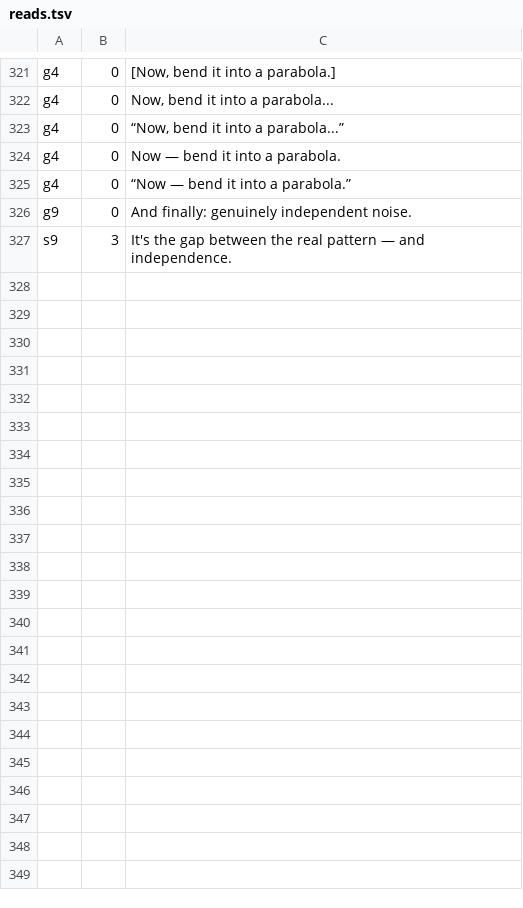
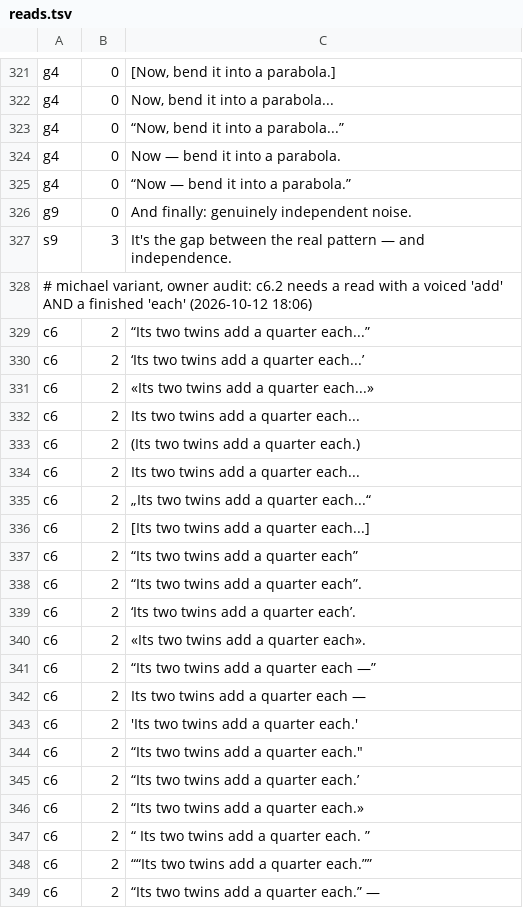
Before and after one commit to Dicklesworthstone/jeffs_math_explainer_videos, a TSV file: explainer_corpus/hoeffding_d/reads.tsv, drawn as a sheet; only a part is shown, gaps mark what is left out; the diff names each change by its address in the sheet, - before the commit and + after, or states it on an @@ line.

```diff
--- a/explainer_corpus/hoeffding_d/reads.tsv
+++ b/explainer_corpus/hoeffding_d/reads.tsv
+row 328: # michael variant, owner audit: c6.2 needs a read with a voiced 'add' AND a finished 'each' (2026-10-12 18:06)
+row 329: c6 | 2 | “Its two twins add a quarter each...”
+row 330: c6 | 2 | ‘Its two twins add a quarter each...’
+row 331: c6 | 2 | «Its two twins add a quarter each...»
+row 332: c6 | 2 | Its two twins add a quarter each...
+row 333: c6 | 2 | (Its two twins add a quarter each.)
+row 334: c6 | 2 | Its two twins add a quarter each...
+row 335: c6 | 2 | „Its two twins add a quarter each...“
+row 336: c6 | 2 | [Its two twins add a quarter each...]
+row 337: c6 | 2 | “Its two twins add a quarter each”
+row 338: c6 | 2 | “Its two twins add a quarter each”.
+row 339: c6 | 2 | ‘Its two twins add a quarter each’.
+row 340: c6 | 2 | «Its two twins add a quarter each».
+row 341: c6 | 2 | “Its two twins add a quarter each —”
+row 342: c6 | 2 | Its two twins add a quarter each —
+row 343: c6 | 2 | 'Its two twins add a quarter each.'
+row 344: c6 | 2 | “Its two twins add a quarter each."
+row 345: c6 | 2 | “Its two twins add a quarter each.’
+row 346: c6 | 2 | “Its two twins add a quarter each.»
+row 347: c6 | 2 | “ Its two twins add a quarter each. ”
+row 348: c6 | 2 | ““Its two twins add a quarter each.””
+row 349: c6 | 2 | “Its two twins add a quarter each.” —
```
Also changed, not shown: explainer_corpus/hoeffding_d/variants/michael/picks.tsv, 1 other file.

**Work request**
Please copy the lines above exactly as written, apart from any pictures.

**Task output**
Before and after one commit to Dicklesworthstone/jeffs_math_explainer_videos, a TSV file: explainer_corpus/hoeffding_d/reads.tsv, drawn as a sheet; only a part is shown, gaps mark what is left out; the diff names each change by its address in the sheet, - before the commit and + after, or states it on an @@ line.

```diff
--- a/explainer_corpus/hoeffding_d/reads.tsv
+++ b/explainer_corpus/hoeffding_d/reads.tsv
+row 328: # michael variant, owner audit: c6.2 needs a read with a voiced 'add' AND a finished 'each' (2026-10-12 18:06)
+row 329: c6 | 2 | “Its two twins add a quarter each...”
+row 330: c6 | 2 | ‘Its two twins add a quarter each...’
+row 331: c6 | 2 | «Its two twins add a quarter each...»
+row 332: c6 | 2 | Its two twins add a quarter each...
+row 333: c6 | 2 | (Its two twins add a quarter each.)
+row 334: c6 | 2 | Its two twins add a quarter each...
+row 335: c6 | 2 | „Its two twins add a quarter each...“
+row 336: c6 | 2 | [Its two twins add a quarter each...]
+row 337: c6 | 2 | “Its two twins add a quarter each”
+row 338: c6 | 2 | “Its two twins add a quarter each”.
+row 339: c6 | 2 | ‘Its two twins add a quarter each’.
+row 340: c6 | 2 | «Its two twins add a quarter each».
+row 341: c6 | 2 | “Its two twins add a quarter each —”
+row 342: c6 | 2 | Its two twins add a quarter each —
+row 343: c6 | 2 | 'Its two twins add a quarter each.'
+row 344: c6 | 2 | “Its two twins add a quarter each."
+row 345: c6 | 2 | “Its two twins add a quarter each.’
+row 346: c6 | 2 | “Its two twins add a quarter each.»
+row 347: c6 | 2 | “ Its two twins add a quarter each. ”
+row 348: c6 | 2 | ““Its two twins add a quarter each.””
+row 349: c6 | 2 | “Its two twins add a quarter each.” —
```
Also changed, not shown: explainer_corpus/hoeffding_d/variants/michael/picks.tsv, 1 other file.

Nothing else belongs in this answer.